A key argument used by Senate Democrats defending the National Labor Relations Board during a hearing this morning was that while an appeals court had ruled in January that two of President Obama’s recess appointees to the board were unconstitutional, other courts had not. Therefore, the NLRB was right to ignore the ruling at least until the Supreme Court could decide the matter.
Well, that changed Thursday, Politico reports:
A second appeals court has joined the D.C. Circuit in ruling that President Barack Obama’s recess appointments to the National Labor Relations Board were unconstitutional, concluding that some board actions taken in the wake of those appointments were also invalid.

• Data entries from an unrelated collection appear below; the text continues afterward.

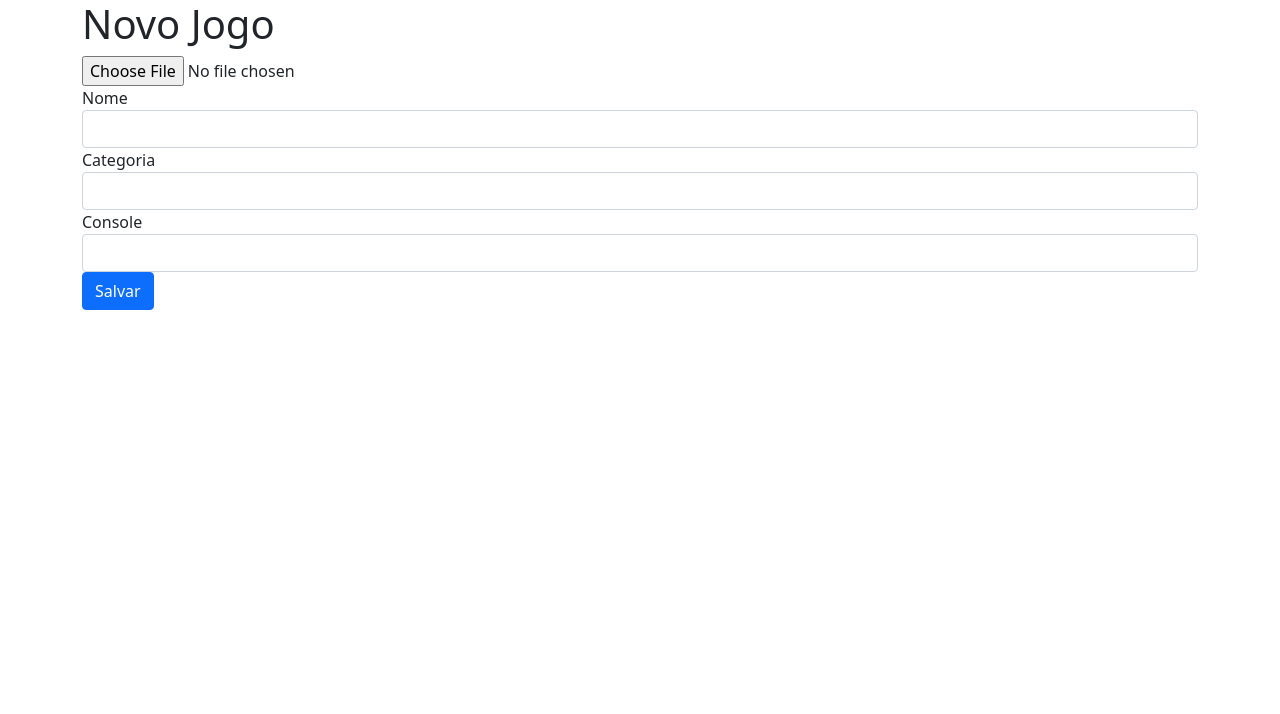
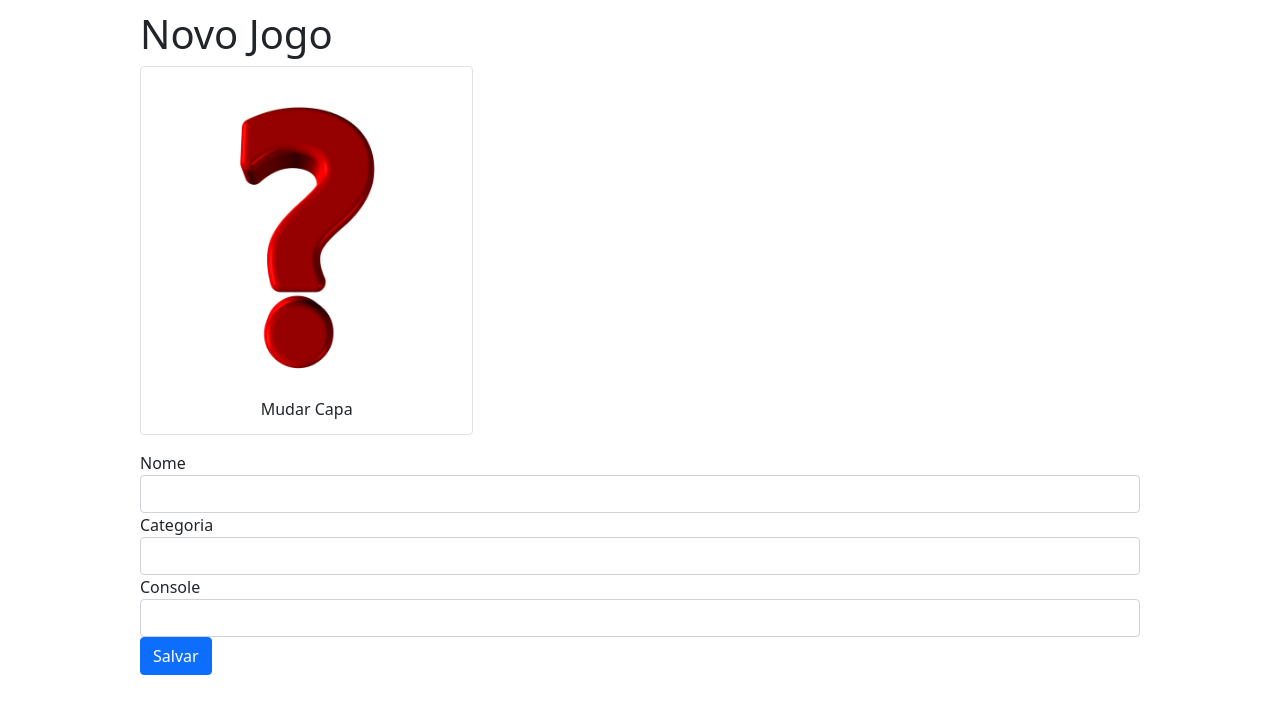
Before and after one commit to gabrielfreire8/Flask---WebApp, a Flask app: page /novo in a window 1280 px wide. Shown: the top 714 px of the page. Run offline with Flask 3, Linux system fonts and the light colour scheme; the visitor is signed in with stand-in values (Sample User, id 1); some libraries are stand-ins or nearby versions.

Commit message:
criação rota para aparecer imagem

```diff
--- a/config.py
+++ b/config.py
@@ -1,3 +1,5 @@
+import os
+
 SECRET_KEY = 'seguro'
 
 SQLALCHEMY_DATABASE_URI = \
@@ -9,4 +11,6 @@ SQLALCHEMY_DATABASE_URI = \
         database='jogoteca'
     )
 
+UPLOAD_PATH = os.path.dirname(os.path.abspath(__file__)) + '/uploads'
+
 SQLALCHEMY_TRACK_MODIFICATIONS = False
--- /dev/null
+++ b/static/app.css
@@ -0,0 +1,68 @@
+body {
+    padding-top: 10px;
+}
+
+.btn {
+    margin-bottom: 10px;
+}
+
+.container {
+    border-radius: 4px;
+    margin: auto;
+    width: 80%;
+}
+
+.little-container {
+    width: 40%;
+    margin: auto;
+}
+
+figcaption {
+    text-align: center;
+    margin: 3px auto;
+}
+
+.fileContainer {
+    overflow: hidden;
+    position: relative;
+}
+
+.fileContainer [type=file] {
+    cursor: pointer;
+    display: block;
+    font-size: 999px;
+    filter: alpha(opacity=0);
+    min-height: 100%;
+    min-width: 100%;
+    opacity: 0;
+    position: absolute;
+    right: 0;
+    text-align: right;
+    top: 0;
+}
+
+td {
+    text-align: center;
+}
+
+.formularioJogo {
+    display: flex;
+}
+
+.formularioImagem {
+    margin-right: 16px
+}
+
+.buttons {
+    margin-top: 16px
+}
+
+.inputBox {
+    width: 700px;
+}
+
+.inputsJogo {
+    width: 100%;
+    margin-left: 1em;
+    margin-bottom: 1em;
+}
--- a/templates/novo.html
+++ b/templates/novo.html
@@ -1,7 +1,20 @@
 {% extends "template.html" %}
 {% block conteudo %}
       <form action="{{ url_for('criar') }}" method="post" enctype="multipart/form-data">
-          <input type="file" name="arquivo" accept=".jpg">
+
+          <figure class="img-thumbnail col-md-4">
+              <img class="img-fluid" src="{{ url_for('imagem', nome_arquivo='capa_padrao.jpg') }}">
+              <figcaption>
+                  <label class="fileContainer">
+                      Mudar Capa
+                      <input type="file" name="arquivo" accept=".jpg">
+
+                  </label>
+              </figcaption>
+          </figure>
+
+
+
         <fieldset>
           <div class="form-group">
             <label for="nome">Nome</label>
--- a/templates/template.html
+++ b/templates/template.html
@@ -5,6 +5,7 @@
     <meta name="viewport" content="width=device-width, initial-scale=1">
     <title>Jogoteca</title>
     <link rel="stylesheet" href="{{ url_for ('static', filename='bootstrap.css') }}">
+    <link rel="stylesheet" href="{{ url_for ('static', filename='app.css') }}">
 </head>
 <body>
 
--- a/views.py
+++ b/views.py
@@ -1,4 +1,4 @@
-from flask import render_template, request, redirect, session, flash, url_for
+from flask import render_template, request, redirect, session, flash, url_for, send_from_directory
 from jogoteca import app, db
 from models import Jogos, Usuarios
 
@@ -37,7 +37,8 @@ def criar():
     db.session.commit()
 
     arquivo = request.files['arquivo']
-    arquivo.save(f'uploads/{arquivo.filename}')
+    uploads_path = app.config['UPLOAD_PATH']
+    arquivo.save(f'{uploads_path}/capa{jogo.id}.jpg')
 
     flash('Jogo cadastrado com sucesso!')
     return redirect(url_for('index'))
@@ -112,3 +113,8 @@ def logout():
     session['usuario_logado'] = None
     flash("Usuário foi deslogado!")
     return redirect(url_for('index'))
+
+
+@app.route('/uploads/<nome_arquivo>')
+def imagem(nome_arquivo):
+    return send_from_directory('uploads',nome_arquivo)
```
Also changed, not shown: uploads/btl.jpg (deleted), uploads/capa_padrao.jpg (added).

The issue has far-reaching implications for both the NLRB and other boards, including Obama’s Consumer Financial Protection Bureau, which has been a frequent target of conservatives and whose director was a recess appointment.
The 2-1 decision Thursday from the U.S. Court of Appeals for the Third Circuit (posted here) found that the presidential recess appointment power is limited to breaks between sessions of Congress, not breaks within sessions or other adjournments during which the Senate might meet in pro forma sessions. The reasoning mirrors that in a ruling of the D.C. Circuit Court in January.

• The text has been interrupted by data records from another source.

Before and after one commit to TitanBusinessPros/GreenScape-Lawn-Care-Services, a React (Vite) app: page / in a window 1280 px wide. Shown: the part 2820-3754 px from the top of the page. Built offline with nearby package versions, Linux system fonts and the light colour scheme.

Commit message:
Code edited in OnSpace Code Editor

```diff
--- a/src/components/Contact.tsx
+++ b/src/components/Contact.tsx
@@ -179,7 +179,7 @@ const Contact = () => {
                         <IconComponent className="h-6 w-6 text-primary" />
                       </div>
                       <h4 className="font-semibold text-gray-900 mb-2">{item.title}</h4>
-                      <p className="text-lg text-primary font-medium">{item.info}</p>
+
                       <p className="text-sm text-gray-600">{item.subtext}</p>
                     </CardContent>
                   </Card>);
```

The 3rd Circuit case centered on decisions the NLRB made on the authority of three members including Craig Becker, who was appointed by the president on March 27, 2010, while the Senate was adjourned for two weeks.
Becker has since left the NLRB, but the ruling adds weight to claims by the board’s critics that it and the administration has acted unconstitutionally ever since the Obama administration took office.
The NLRB has not issued a statement so far.
Mark Mix, president of the pro-business National Right to Work Legal Foundation, said in a statement emailed to reporters:
Today, another federal appeals court has invalidated one of President Barack Obama’s so-called ‘recess appointments’ to the National Labor Relations Board. As National Right to Work Foundation attorneys have argued in several courts, the Obama ‘recess appointments’ have clearly violated the U.S. Constitution.